Work instruction
Output the whole listing below. Keep it exact.

Data supplied
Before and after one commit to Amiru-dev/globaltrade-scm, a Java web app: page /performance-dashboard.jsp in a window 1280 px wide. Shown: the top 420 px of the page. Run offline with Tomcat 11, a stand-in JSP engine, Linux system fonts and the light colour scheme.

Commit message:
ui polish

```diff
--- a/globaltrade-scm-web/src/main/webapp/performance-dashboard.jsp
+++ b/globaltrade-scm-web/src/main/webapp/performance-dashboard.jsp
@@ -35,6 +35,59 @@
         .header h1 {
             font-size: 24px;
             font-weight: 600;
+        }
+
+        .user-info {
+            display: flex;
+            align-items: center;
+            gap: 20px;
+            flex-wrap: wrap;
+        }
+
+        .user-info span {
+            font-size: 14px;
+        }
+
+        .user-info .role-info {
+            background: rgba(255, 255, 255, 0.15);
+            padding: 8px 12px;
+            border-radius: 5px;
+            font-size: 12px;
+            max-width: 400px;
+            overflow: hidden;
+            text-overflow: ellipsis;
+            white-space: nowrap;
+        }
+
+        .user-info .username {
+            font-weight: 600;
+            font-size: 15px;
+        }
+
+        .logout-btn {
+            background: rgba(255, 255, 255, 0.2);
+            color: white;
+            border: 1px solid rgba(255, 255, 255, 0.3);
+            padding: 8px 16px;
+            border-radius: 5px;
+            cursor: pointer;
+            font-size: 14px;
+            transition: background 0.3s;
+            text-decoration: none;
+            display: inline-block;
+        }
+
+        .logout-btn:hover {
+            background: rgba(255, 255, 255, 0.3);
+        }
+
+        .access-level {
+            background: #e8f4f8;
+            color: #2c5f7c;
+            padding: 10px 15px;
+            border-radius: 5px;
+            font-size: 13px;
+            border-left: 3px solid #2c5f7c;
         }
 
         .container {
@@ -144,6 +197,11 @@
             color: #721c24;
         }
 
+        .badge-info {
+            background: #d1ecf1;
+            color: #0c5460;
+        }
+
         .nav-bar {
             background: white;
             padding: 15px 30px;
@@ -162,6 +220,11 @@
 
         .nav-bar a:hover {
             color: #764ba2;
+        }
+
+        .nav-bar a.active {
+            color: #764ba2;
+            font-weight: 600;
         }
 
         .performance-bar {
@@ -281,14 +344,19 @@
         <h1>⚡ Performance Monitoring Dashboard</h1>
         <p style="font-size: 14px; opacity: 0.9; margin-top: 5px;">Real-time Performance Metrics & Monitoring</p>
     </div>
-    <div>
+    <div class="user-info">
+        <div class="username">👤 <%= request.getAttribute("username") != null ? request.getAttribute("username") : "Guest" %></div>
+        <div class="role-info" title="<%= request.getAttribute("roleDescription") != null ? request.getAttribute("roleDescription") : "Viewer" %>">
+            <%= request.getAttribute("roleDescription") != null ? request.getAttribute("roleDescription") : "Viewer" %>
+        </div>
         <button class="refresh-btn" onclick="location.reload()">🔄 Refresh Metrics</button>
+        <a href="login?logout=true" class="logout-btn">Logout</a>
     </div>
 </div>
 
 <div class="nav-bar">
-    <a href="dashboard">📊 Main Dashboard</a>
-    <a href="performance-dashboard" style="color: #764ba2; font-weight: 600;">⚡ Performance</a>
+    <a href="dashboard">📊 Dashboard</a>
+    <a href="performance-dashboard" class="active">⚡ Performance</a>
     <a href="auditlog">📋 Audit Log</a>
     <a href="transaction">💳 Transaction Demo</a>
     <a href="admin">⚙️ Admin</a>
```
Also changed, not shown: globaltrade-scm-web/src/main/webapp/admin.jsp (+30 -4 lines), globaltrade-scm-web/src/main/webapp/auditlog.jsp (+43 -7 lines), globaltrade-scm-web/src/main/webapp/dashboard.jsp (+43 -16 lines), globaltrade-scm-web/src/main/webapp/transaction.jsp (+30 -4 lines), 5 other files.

Solution to this problem
Before and after one commit to Amiru-dev/globaltrade-scm, a Java web app: page /performance-dashboard.jsp in a window 1280 px wide. Shown: the top 420 px of the page. Run offline with Tomcat 11, a stand-in JSP engine, Linux system fonts and the light colour scheme.

Commit message:
ui polish

```diff
--- a/globaltrade-scm-web/src/main/webapp/performance-dashboard.jsp
+++ b/globaltrade-scm-web/src/main/webapp/performance-dashboard.jsp
@@ -35,6 +35,59 @@
         .header h1 {
             font-size: 24px;
             font-weight: 600;
+        }
+
+        .user-info {
+            display: flex;
+            align-items: center;
+            gap: 20px;
+            flex-wrap: wrap;
+        }
+
+        .user-info span {
+            font-size: 14px;
+        }
+
+        .user-info .role-info {
+            background: rgba(255, 255, 255, 0.15);
+            padding: 8px 12px;
+            border-radius: 5px;
+            font-size: 12px;
+            max-width: 400px;
+            overflow: hidden;
+            text-overflow: ellipsis;
+            white-space: nowrap;
+        }
+
+        .user-info .username {
+            font-weight: 600;
+            font-size: 15px;
+        }
+
+        .logout-btn {
+            background: rgba(255, 255, 255, 0.2);
+            color: white;
+            border: 1px solid rgba(255, 255, 255, 0.3);
+            padding: 8px 16px;
+            border-radius: 5px;
+            cursor: pointer;
+            font-size: 14px;
+            transition: background 0.3s;
+            text-decoration: none;
+            display: inline-block;
+        }
+
+        .logout-btn:hover {
+            background: rgba(255, 255, 255, 0.3);
+        }
+
+        .access-level {
+            background: #e8f4f8;
+            color: #2c5f7c;
+            padding: 10px 15px;
+            border-radius: 5px;
+            font-size: 13px;
+            border-left: 3px solid #2c5f7c;
         }
 
         .container {
@@ -144,6 +197,11 @@
             color: #721c24;
         }
 
+        .badge-info {
+            background: #d1ecf1;
+            color: #0c5460;
+        }
+
         .nav-bar {
             background: white;
             padding: 15px 30px;
@@ -162,6 +220,11 @@
 
         .nav-bar a:hover {
             color: #764ba2;
+        }
+
+        .nav-bar a.active {
+            color: #764ba2;
+            font-weight: 600;
         }
 
         .performance-bar {
@@ -281,14 +344,19 @@
         <h1>⚡ Performance Monitoring Dashboard</h1>
         <p style="font-size: 14px; opacity: 0.9; margin-top: 5px;">Real-time Performance Metrics & Monitoring</p>
     </div>
-    <div>
+    <div class="user-info">
+        <div class="username">👤 <%= request.getAttribute("username") != null ? request.getAttribute("username") : "Guest" %></div>
+        <div class="role-info" title="<%= request.getAttribute("roleDescription") != null ? request.getAttribute("roleDescription") : "Viewer" %>">
+            <%= request.getAttribute("roleDescription") != null ? request.getAttribute("roleDescription") : "Viewer" %>
+        </div>
         <button class="refresh-btn" onclick="location.reload()">🔄 Refresh Metrics</button>
+        <a href="login?logout=true" class="logout-btn">Logout</a>
     </div>
 </div>
 
 <div class="nav-bar">
-    <a href="dashboard">📊 Main Dashboard</a>
-    <a href="performance-dashboard" style="color: #764ba2; font-weight: 600;">⚡ Performance</a>
+    <a href="dashboard">📊 Dashboard</a>
+    <a href="performance-dashboard" class="active">⚡ Performance</a>
     <a href="auditlog">📋 Audit Log</a>
     <a href="transaction">💳 Transaction Demo</a>
     <a href="admin">⚙️ Admin</a>
```
Also changed, not shown: globaltrade-scm-web/src/main/webapp/admin.jsp (+30 -4 lines), globaltrade-scm-web/src/main/webapp/auditlog.jsp (+43 -7 lines), globaltrade-scm-web/src/main/webapp/dashboard.jsp (+43 -16 lines), globaltrade-scm-web/src/main/webapp/transaction.jsp (+30 -4 lines), 5 other files.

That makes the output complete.